But what of the ramen? Pretty damned good. I ordered their classic ramen with Berkshire pork and a bunch of other stuff that was excellent. The broth was intensely flavored, but not particularly fatty, and that is a challenge for any cook. One of the garnishes was a hard-boiled egg, and that did not make me happy, but more on that later. My dinner companion (that sounds so mysterious! It isn’t. She was my sister). had a similar ramen, but it was made with a darker broth, included a fish cake, and was glazed with a layer of oil. The broth was spectacular! Better than the original, with an interesting note of peanut and miso.
The only disappointing note, aside from the thoroughly pedestrian beer (why can’t the Japanese make good beer?), was the egg garnish. This dishes cries out for a gently poached or fried egg, or even — dare I suggest it in more than a whisper — a raw egg! I’m not particularly worried about Salmonella, and I would happily sign a waiver, giving up all rights to sue for $100,000,000 for slight gastrointestinal upset. But even with a silly hard-boiled egg, this restaurant is a delight — fun, relaxed, interesting looking, and best of all, great food. Oh, there is parking in the neighborhood!
*The web-site is pathetic. Unless you read Japanese, in which case I have no idea. It might still be pathetic in Kanji.
10 Replies to “Ippudo — New York, New York”
Ippudo is great but the damn place is like a ramen nightclub. Give me a counter and bowl of $5 noodles any day.
This is New York, not Japan. Would I prefer to spend $5 on the same quality? Sure! What’s the address?
How do their pork buns compare to those at Momofuku…which many folks would claim is the gold standard? Sapporo doesn’t completely suck if you can find it on tap.

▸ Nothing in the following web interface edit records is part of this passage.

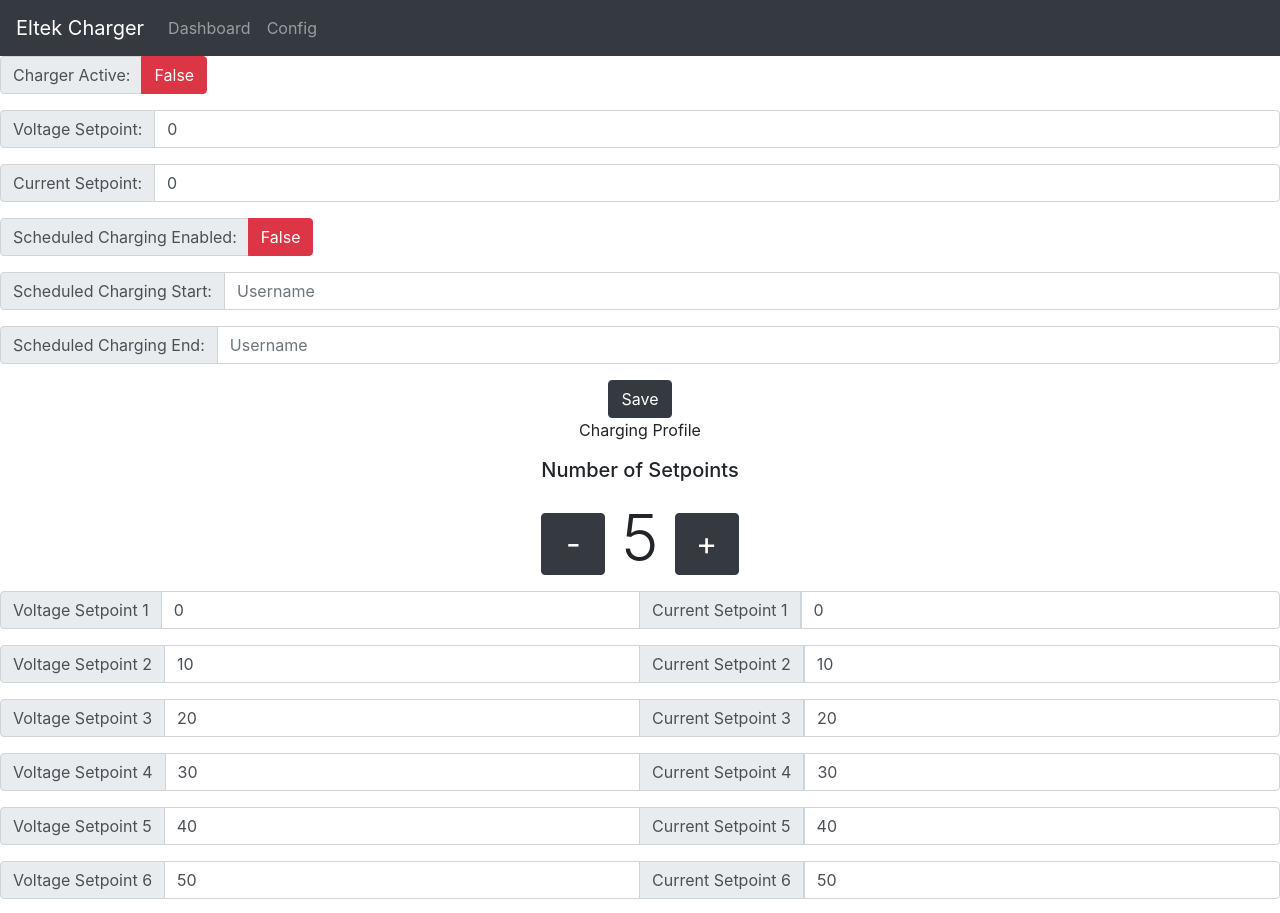
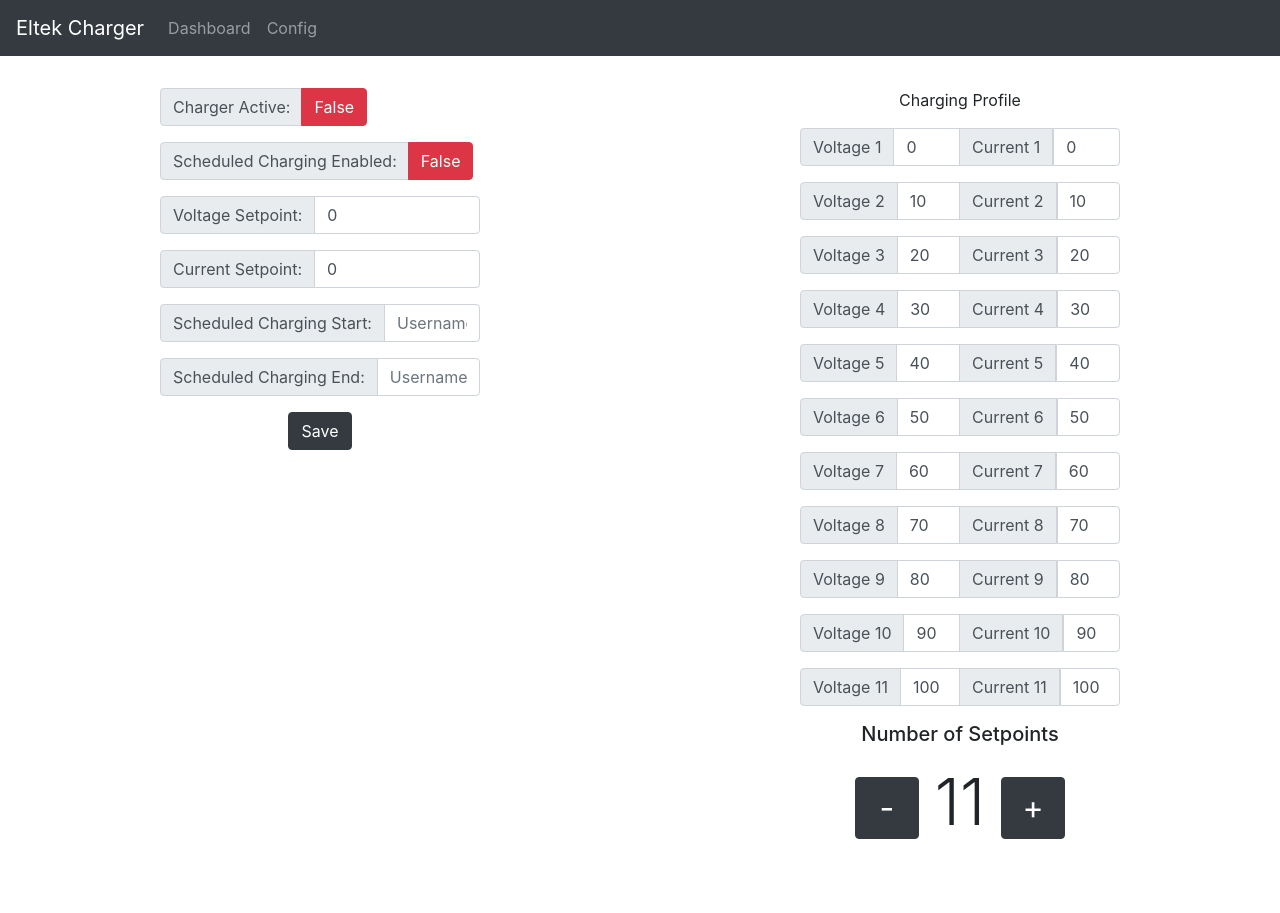
Before and after one commit to k-fillmore/Eltek-Battery-Charger, a React (Create React App) app in the folder client/: page /Config in a window 1280 px wide. Shown: the top 913 px of the page. After the commit the page ends 887 px from the top, so only its background shows below. Built offline with nearby package versions, Linux system fonts and the light colour scheme; no server answers.

Commit message:
catching up on changes

```diff
--- a/client/src/components/ChargingProfile.css
+++ b/client/src/components/ChargingProfile.css
@@ -7,9 +7,15 @@
 
    font-size:2rem;
    margin: 1rem;
-   text-align: center;
+   text-align: auto;
    vertical-align: auto;
 }
 .counter title{
     font-size:0.5rem;
 }
+.InputGroup{
+    width: 20rem;
+    vertical-align: text-top;
+    margin: auto;
+    display: flex;
+}
--- a/client/src/components/ChargingProfile.js
+++ b/client/src/components/ChargingProfile.js
@@ -2,20 +2,19 @@ import { React, useState } from "react";
 import { InputGroup, FormControl, Button } from "react-bootstrap";
 import "./ChargingProfile.css";
 
+function ChargingProfile() {
+  const [profileId, setProfileId] = useState(0);
 
-function ChargingProfile() {
-  const [profileName, setProfileName] = useState("name");
-  const [profileId, setProfileId] = useState(0);
-  const [stateOfChargeMap, setStateOfChargeMap] = useState([
+  let [voltageMap, setVoltageMap] = useState([
     0, 10, 20, 30, 40, 50, 60, 70, 80, 90, 100,
   ]);
-  const [voltageMap, setVoltageMap] = useState([
+  let [currentMap, setCurrentMap] = useState([
     0, 10, 20, 30, 40, 50, 60, 70, 80, 90, 100,
   ]);
-  const [currentMap, setCurrentMap] = useState([
-    0, 10, 20, 30, 40, 50, 60, 70, 80, 90, 100,
-  ]);
-  let [numSetpoints, setNumSetpoints] = useState(5);
+  let [stateOfChargeMap, setStateOfChargeMap] = useState(Array.from(voltageMap.keys()));
+  let [numSetpoints, setNumSetpoints] = useState(
+    Math.max(voltageMap.length, currentMap.length)
+  );
 
   function handleVoltageChange(e, idx) {
     let modarr = [...voltageMap];
@@ -32,35 +31,30 @@ function ChargingProfile() {
     setCurrentMap(modarr);
   }
 
-  function handleCounter(direction){
-      if (numSetpoints > 0 & direction === "down"){
-          setNumSetpoints(numSetpoints-1);
-      } else if(numSetpoints >= 0 & direction === "up") {
-          setNumSetpoints(numSetpoints+1);
-      }
+  function handleCounter(direction) {
+    if ((numSetpoints > 1) & (direction === "down")) {
+      setNumSetpoints(numSetpoints - 1);
+      currentMap.pop();
+      voltageMap.pop();
+      stateOfChargeMap.pop();
+    } else if ((numSetpoints > 0) & (direction === "up")) {
+      setNumSetpoints(numSetpoints + 1);
+      currentMap.push(0);
+      voltageMap.push(0);
+      stateOfChargeMap.push(0);
+    }
   }
 
   return (
     <div>
       <p>Charging Profile</p>
 
-      <div className="counter">
-
-          <h5>Number of Setpoints</h5>
-        <Button className="mb-3" variant="dark" onClick={() => {handleCounter("down")}}>
-          -
-        </Button>
-        {numSetpoints}
-        <Button className="mb-3" variant="dark" onClick={() => {handleCounter("up")}}>
-          +
-        </Button>
-      </div>
       {stateOfChargeMap.map((soc, index) => {
         return (
-          <InputGroup className="mb-3">
+          <InputGroup className="mb-3 InputGroup">
             <InputGroup.Prepend>
               <InputGroup.Text id="basic-addon1">
-                Voltage Setpoint {" " + (index + 1)}
+                Voltage {" " + (index + 1)}
               </InputGroup.Text>
             </InputGroup.Prepend>
             <FormControl
@@ -74,9 +68,7 @@ function ChargingProfile() {
               }}
             />
             <InputGroup.Append>
-              <InputGroup.Text>
-                Current Setpoint {" " + (index + 1)}
-              </InputGroup.Text>
+              <InputGroup.Text>Current {" " + (index + 1)}</InputGroup.Text>
             </InputGroup.Append>
             <FormControl
               placeholder="0.0"
@@ -91,6 +83,28 @@ function ChargingProfile() {
           </InputGroup>
         );
       })}
+      <div className="counter">
+        <h5>Number of Setpoints</h5>
+        <Button
+          className="mb-3"
+          variant="dark"
+          onClick={() => {
+            handleCounter("down");
+          }}
+        >
+          -
+        </Button>
+        {numSetpoints}
+        <Button
+          className="mb-3"
+          variant="dark"
+          onClick={() => {
+            handleCounter("up");
+          }}
+        >
+          +
+        </Button>
+      </div>
     </div>
   );
 }
--- /dev/null
+++ b/client/src/components/Config.css
@@ -0,0 +1,22 @@
+.Input {
+    width: 20rem;
+    float: center;
+    margin:auto;
+}
+.Map {
+    float:right;
+}
+.div {
+    box-sizing: border-box;
+}
+.column {
+    float: left;
+    width: 50%;
+    padding: 2rem;
+
+}
+@media screen and (max-width: 700px) {
+    .column {
+      width: 100%;
+    }
+  }
--- a/client/src/components/Config.js
+++ b/client/src/components/Config.js
@@ -1,7 +1,8 @@
 import { React, useEffect, useState } from "react";
 import { InputGroup, FormControl, Button } from "react-bootstrap";
-import ChargingProfile from "./ChargingProfile"
-import axios from 'axios'
+import ChargingProfile from "./ChargingProfile";
+import axios from "axios";
+import "./Config.css";
 
 function Config() {
   const [chargerState, setChargerState] = useState(false);
@@ -36,76 +37,120 @@ function Config() {
         currentSet: parseFloat(currentSet),
         scheduledCharging: scheduledCharging,
         scheduledChargingStart: scheduledCharingStart,
-        scheduledChargingEnd: scheduledCharingEnd
-
+        scheduledChargingEnd: scheduledCharingEnd,
       })
       .then(() => {
         console.log("Success");
       });
   };
 
-  function chargerButton(){
-      if(chargerState === true){
-       return (<Button onClick={() => setChargerState(prevChargerState => !chargerState)} value={chargerState} variant="success">True</Button>)
-      } else{
-       return <Button onClick={() => setChargerState(prevChargerState => !chargerState)}  value={chargerState} variant="danger">False</Button>
-      }
+  function chargerButton() {
+    if (chargerState === true) {
+      return (
+        <Button
+          onClick={() => setChargerState((prevChargerState) => !chargerState)}
+          value={chargerState}
+          variant="success"
+        >
+          True
+        </Button>
+      );
+    } else {
+      return (
+        <Button
+          onClick={() => setChargerState((prevChargerState) => !chargerState)}
+          value={chargerState}
+          variant="danger"
+        >
+          False
+        </Button>
+      );
     }
+  }
   function scheduledChargingButton() {
-    if(scheduledCharging === true){
-        return <Button onClick={() => setScheduledCharging(prevScheduledCharging => !scheduledCharging)} value={scheduledCharging} variant="success">True</Button>
-      } else{
-        return <Button onClick={() => setScheduledCharging(prevScheduledCharging => !scheduledCharging)} value={scheduledCharging} variant="danger">False</Button>
-      }
-
+    if (scheduledCharging === true) {
+      return (
+        <Button
+          onClick={() =>
+            setScheduledCharging((prevScheduledCharging) => !scheduledCharging)
+          }
+          value={scheduledCharging}
+          variant="success"
+        >
+          True
+        </Button>
+      );
+    } else {
+      return (
+        <Button
+          onClick={() =>
+            setScheduledCharging((prevScheduledCharging) => !scheduledCharging)
+          }
+          value={scheduledCharging}
+          variant="danger"
+        >
+          False
+        </Button>
+      );
+    }
   }
 
   return (
     <div>
-      <InputGroup className="mb-3">
+      <div className="column">
+      <InputGroup className="mb-3 Input">
         <InputGroup.Prepend>
-        <InputGroup.Text id="basic-addon1">Charger Active:</InputGroup.Text>
+          <InputGroup.Text id="basic-addon1">Charger Active:</InputGroup.Text>
         </InputGroup.Prepend>
-        <InputGroup.Append>
-          {chargerButton()}
-        </InputGroup.Append>
+        <InputGroup.Append>{chargerButton()}</InputGroup.Append>
+      </InputGroup>
+      <InputGroup className="mb-3 Input">
+        <InputGroup.Prepend>
+          <InputGroup.Text id="basic-addon1">
+            Scheduled Charging Enabled:
+          </InputGroup.Text>
+        </InputGroup.Prepend>
+        <InputGroup.Append>{scheduledChargingButton()}</InputGroup.Append>
       </InputGroup>
 
-      <InputGroup className="mb-3">
+      <InputGroup className="mb-3 Input">
         <InputGroup.Prepend>
-          <InputGroup.Text type="float" id="basic-addon1">Voltage Setpoint:</InputGroup.Text>
+          <InputGroup.Text type="float" id="basic-addon1">
+            Voltage Setpoint:
+          </InputGroup.Text>
         </InputGroup.Prepend>
         <FormControl
           value={voltageSet}
-          onChange={(e) => {if (parseFloat(e.target.value) | e.target.value === ""){setVoltageSet(e.target.value)}}}
+          onChange={(e) => {
+            if (parseFloat(e.target.value) | (e.target.value === "")) {
+              setVoltageSet(e.target.value);
+            }
+          }}
           placeholder="Voltage Setpoint"
           aria-label="Voltage Setpoint"
           aria-describedby="basic-addon1"
         />
       </InputGroup>
-      <InputGroup className="mb-3">
+      <InputGroup className="mb-3 Input">
         <InputGroup.Prepend>
-          <InputGroup.Text type="number" id="basic-addon1">Current Setpoint:</InputGroup.Text>
+          <InputGroup.Text type="number" id="basic-addon1">
+            Current Setpoint:
+          </InputGroup.Text>
         </InputGroup.Prepend>
         <FormControl
           value={currentSet}
-          onChange={(e) => {if (parseFloat(e.target.value) | e.target.value === ""){setCurrentSet(e.target.value)}}}
+          onChange={(e) => {
+            if (parseFloat(e.target.value) | (e.target.value === "")) {
+              setCurrentSet(e.target.value);
+            }
+          }}
           placeholder="Current Setpoint:"
           aria-label="Current Setpoint:"
           aria-describedby="basic-addon1"
         />
       </InputGroup>
 
-      <InputGroup className="mb-3">
-        <InputGroup.Prepend>
-        <InputGroup.Text id="basic-addon1">Scheduled Charging Enabled:</InputGroup.Text>
-        </InputGroup.Prepend>
-        <InputGroup.Append>
-          {scheduledChargingButton()}
-        </InputGroup.Append>
-      </InputGroup>
-
-      <InputGroup className="mb-3">
+      <InputGroup className="mb-3 Input">
         <InputGroup.Prepend>
           <InputGroup.Text type="time" id="basic-addon1">
             Scheduled Charging Start:
@@ -120,7 +165,7 @@ function Config() {
         />
       </InputGroup>
 
-      <InputGroup className="mb-3">
+      <InputGroup className="mb-3 Input">
         <InputGroup.Prepend>
           <InputGroup.Text id="basic-addon1">
             Scheduled Charging End:
@@ -134,8 +179,13 @@ function Config() {
           aria-describedby="basic-addon1"
         />
       </InputGroup>
-      <Button onClick={() => saveData()} variant="dark">Save</Button>
-      <ChargingProfile></ChargingProfile>
+      <Button onClick={() => saveData()} variant="dark">
+        Save
+      </Button>
+      </div>
+      <div className="column"><ChargingProfile></ChargingProfile></div>
+
+
     </div>
   );
 }
```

I have never had the buns at Momofuku, and as I write that I realize how ashamed I am.
But you are incorrect Lt. Spunkmeyer, Sapporo is always crap — tap or bottle, cold or warm, fresh or stale.
I know someone who often eats at the upscale Momofuku where an entire pig is served with buns…perhaps he can get you a seat.
I am nowhere near hip enough to get into a place like that. I’ll stick to chili cheese fries.
I had a “frito pie” at a carnivale in Texas a few months ago. It was about what you would expect: a paper boat of Fritos covered in warm chili and diced onions. It is esten with the hands. Disgusting, messy, and delicious.
I am holding out for Poutine, as made by Au Pied De Cochon. French Fries covered in cheese curds with foie gras gravy.
I went to Ippudo last night and I found the pork buns to be superior to those at Momofuku: the same Berkshire pork but more of it, on a larger bun (same pillowy texture as the Momo bun), no distracting cucumber slices (just a crisp piece of lettuce) and best of all a dollop of a very spicy mayonnaise. And about 2/3 the price! And Sapporo on tap! I will be going back. My companion was on the “noodle program” wherein they continue to ladle noodles into your ramen at $2 a pop…although they are careful to warn you to keep enough broth or you don’t get your extra noodles (shades of soup Nazi)…she ate so much she was groaning in the car.
I have been twice, and I plan to make it a regular stop on my quest for more pork fat in my diet. Those buns really are good. The Kae-dama is a great deal, but the portion I tried was a bit undercooked. When they put the noodles into the initial serving of ramen, the broth is so hot that it continues to cook the noodles. But when they serve an additional portion, the broth has cooled enough to requitre that the extra noodles be a bit more cooked, and their kitchen hasn’t mastered that.